Publish in the Right Place: The position of the major publishers of journals, books and other print and e-resources is coming under closer scrutiny. The best place to publish may not always be the traditional outlets. Be aware of any specific criteria that your research grants may entail. Certain funders, especially some publicly funded projects and research require that all findings as well as research data be made available. This could determine where you publish but also who your audience will be. Open-access publishing is becoming increasingly popular and importantly, more indexed and resourced. Consider your own desired outcomes – if an immediate and wider (public) readership is the goal, then open access is for you. If a more specific, academic and ‘profession-based’, then an established journal might suit best. Always pitch and measure your tone accordingly!

Keep a single argument for a single piece: If your article turns into a sprawling piece of writing, it can easily lose focus and become unwieldy for both you as an author and for others as readers. Ensure that each paragraph lead consequentially to the next, forming a flow of thought and argument that stays focused - think of it as a ‘domino’ process – a sequenced and well-structured framework leads to a logical end. If one of those pieces are out of sync or miss-placed, all comes to a halt. This allows you to ‘bring the reader with you’ through the published piece.
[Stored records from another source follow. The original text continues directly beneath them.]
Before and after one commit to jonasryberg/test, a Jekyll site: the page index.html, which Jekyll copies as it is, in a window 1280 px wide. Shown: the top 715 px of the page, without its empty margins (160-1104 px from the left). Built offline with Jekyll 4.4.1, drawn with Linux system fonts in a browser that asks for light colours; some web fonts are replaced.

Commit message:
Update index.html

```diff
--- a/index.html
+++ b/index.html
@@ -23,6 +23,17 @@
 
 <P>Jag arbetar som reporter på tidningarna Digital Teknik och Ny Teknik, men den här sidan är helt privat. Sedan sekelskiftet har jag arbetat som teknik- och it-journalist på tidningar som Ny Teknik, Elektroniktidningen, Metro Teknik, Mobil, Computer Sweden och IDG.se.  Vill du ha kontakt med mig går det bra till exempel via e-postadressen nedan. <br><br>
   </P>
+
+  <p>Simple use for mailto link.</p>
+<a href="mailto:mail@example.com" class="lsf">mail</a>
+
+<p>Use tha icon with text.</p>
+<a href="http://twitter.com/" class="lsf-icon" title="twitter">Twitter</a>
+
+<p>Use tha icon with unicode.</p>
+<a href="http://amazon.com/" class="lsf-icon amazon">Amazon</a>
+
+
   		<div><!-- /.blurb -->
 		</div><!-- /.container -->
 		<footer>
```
Don’t be self-indulgent: No one may want to hear this! But it does mean a lot and it is obvious to a reader. Avoid the grandiose statements and the nomenclature that is so specific to your individual role, research or field of expertise that it becomes the case where you are writing for yourself more so than others. A great exercise on this is to allow your writing to read by someone outside of your field, if they can follow it and glean the key points without the in-depth working knowledge your core readership will have, then you are on the right track. This can be part of a shared ‘peer-review exchange’ with colleagues in other fields or disciplines and can be mutually beneficial.

Be Generous: The aim of publication is within the word itself– to be ‘public’, to share with others your knowledge, research, work, successes and failures. It can greatly help others to learn from real-time experience. Be proud of what you have achieved but also not so that one’s output looks blemish-free. It rarely is. Give practical overviews, Don’t be afraid to say what went wrong (“Fail better” and all that) Present your own voice and share the value of what you have learnt.

Learn your own craft of writing: Before anything will be published, it has to be written. The craft of writing is difficult. It is time-consuming, requires focus and can often leave you feeling infuriated. Observe your own processes and methods – be open to a changes in how you approach writing; the environment in which you do it, the research time, the outline plans etc. Most important is to be your own editor. This requires discipline and objectivity. If you cannot be open to seeing faults and removing them, others certainly will. Drafting and revising is crucial! Be prepared for rounds of both, your published work will be all the better for it!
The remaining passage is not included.